The human intestinal tract is home to trillions of “friendly” bacteria that are crucial in maintaining good health. These bacteria are instrumental in protecting against tummy problems, supporting digestion and absorption of nutrients. The balance of this gut micro flora is also intrinsically linked with immunity, ensuring a positive balance of beneficial gut bacteria will give your immune system a fighting chance of beating off the majority of opportunistic pathogens.

Antacids, antibiotics and low fibre refined diets all disrupt this delicate balance. This is possibly why an estimated 1 in 5 adults in the UK suffer from gastrointestinal complaints. Rebalancing the gut micro flora through the diet or by taking a “probiotic” supplement containing strains of friendly bacteria has been shown to help maintain the health of the intestinal tract and aid digestion, reduced bloating and the establishment of a regular bowel habits.

A change of food may upset a sensitive tummy

Our immune system is used to dealing with bacterial or viral challenges on a regular basis, but when we travel we can encounter different or possibly more pathogenic strains that then cause us to become ill. A change of food may also upset a sensitive tummy, as well as traveller’s diarrhoea people may also suffer from bloating or discomfort. You can reduce your chances of falling ill by giving your immune system and gut flora extra support by taking a probiotic supplement before jetting off to exotic destinations. Closer to home evidence continues to grow that probiotic supplements are a key element in the management of IBS, a combination of L.plantarum and L.acidophilus has been found to be especially effective.
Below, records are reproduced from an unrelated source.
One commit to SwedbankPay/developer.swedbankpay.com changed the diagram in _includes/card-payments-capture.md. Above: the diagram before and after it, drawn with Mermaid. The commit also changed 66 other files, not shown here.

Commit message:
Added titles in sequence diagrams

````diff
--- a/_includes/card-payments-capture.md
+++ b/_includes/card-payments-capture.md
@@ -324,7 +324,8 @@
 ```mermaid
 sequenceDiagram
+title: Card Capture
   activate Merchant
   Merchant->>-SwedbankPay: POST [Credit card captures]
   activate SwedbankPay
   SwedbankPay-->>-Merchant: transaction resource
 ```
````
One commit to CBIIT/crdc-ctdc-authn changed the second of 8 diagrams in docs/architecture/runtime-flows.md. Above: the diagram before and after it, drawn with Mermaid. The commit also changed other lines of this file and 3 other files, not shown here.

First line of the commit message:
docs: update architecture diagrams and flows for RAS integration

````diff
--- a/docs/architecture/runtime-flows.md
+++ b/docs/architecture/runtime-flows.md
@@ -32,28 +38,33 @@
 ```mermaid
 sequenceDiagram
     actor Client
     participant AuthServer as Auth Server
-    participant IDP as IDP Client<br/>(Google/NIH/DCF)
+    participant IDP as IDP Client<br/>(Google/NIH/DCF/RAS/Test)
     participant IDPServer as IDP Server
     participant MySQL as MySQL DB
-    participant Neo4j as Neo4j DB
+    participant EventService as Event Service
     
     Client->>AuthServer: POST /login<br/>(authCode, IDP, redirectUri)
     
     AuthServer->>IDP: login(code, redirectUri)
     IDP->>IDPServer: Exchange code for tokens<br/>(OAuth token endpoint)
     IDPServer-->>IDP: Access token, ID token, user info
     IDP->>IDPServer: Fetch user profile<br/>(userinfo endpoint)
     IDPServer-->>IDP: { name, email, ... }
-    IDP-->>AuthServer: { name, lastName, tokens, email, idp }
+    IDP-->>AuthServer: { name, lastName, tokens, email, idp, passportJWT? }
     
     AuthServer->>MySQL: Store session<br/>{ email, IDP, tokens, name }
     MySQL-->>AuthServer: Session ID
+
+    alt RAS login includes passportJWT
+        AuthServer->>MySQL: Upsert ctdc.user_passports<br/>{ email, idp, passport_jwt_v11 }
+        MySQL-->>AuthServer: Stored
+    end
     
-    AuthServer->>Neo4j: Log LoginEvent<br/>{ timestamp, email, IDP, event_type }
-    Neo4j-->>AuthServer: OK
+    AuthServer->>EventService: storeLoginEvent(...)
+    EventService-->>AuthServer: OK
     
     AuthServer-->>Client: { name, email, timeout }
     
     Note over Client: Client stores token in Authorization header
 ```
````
Choosing a probiotic supplement

The effectiveness of probiotics is linked to their ability to survive the transit from stomach to small intestine; to do so they must be able to resist both acidic and alkaline conditions.

To confer health benefits probiotic supplements must contain live bacteria capable of adhering to the intestinal lining and colonise in the colon. Always choose products by trusted and established manufacturers.

Lyophilised (freeze dried) bacteria are stable at room temperature so do not need refrigeration.

Look for a delayed release product, delaying the release of the bacteria until they reach the small intestine protects them against the acidic environment of the stomach and delivering them directly where they are needed.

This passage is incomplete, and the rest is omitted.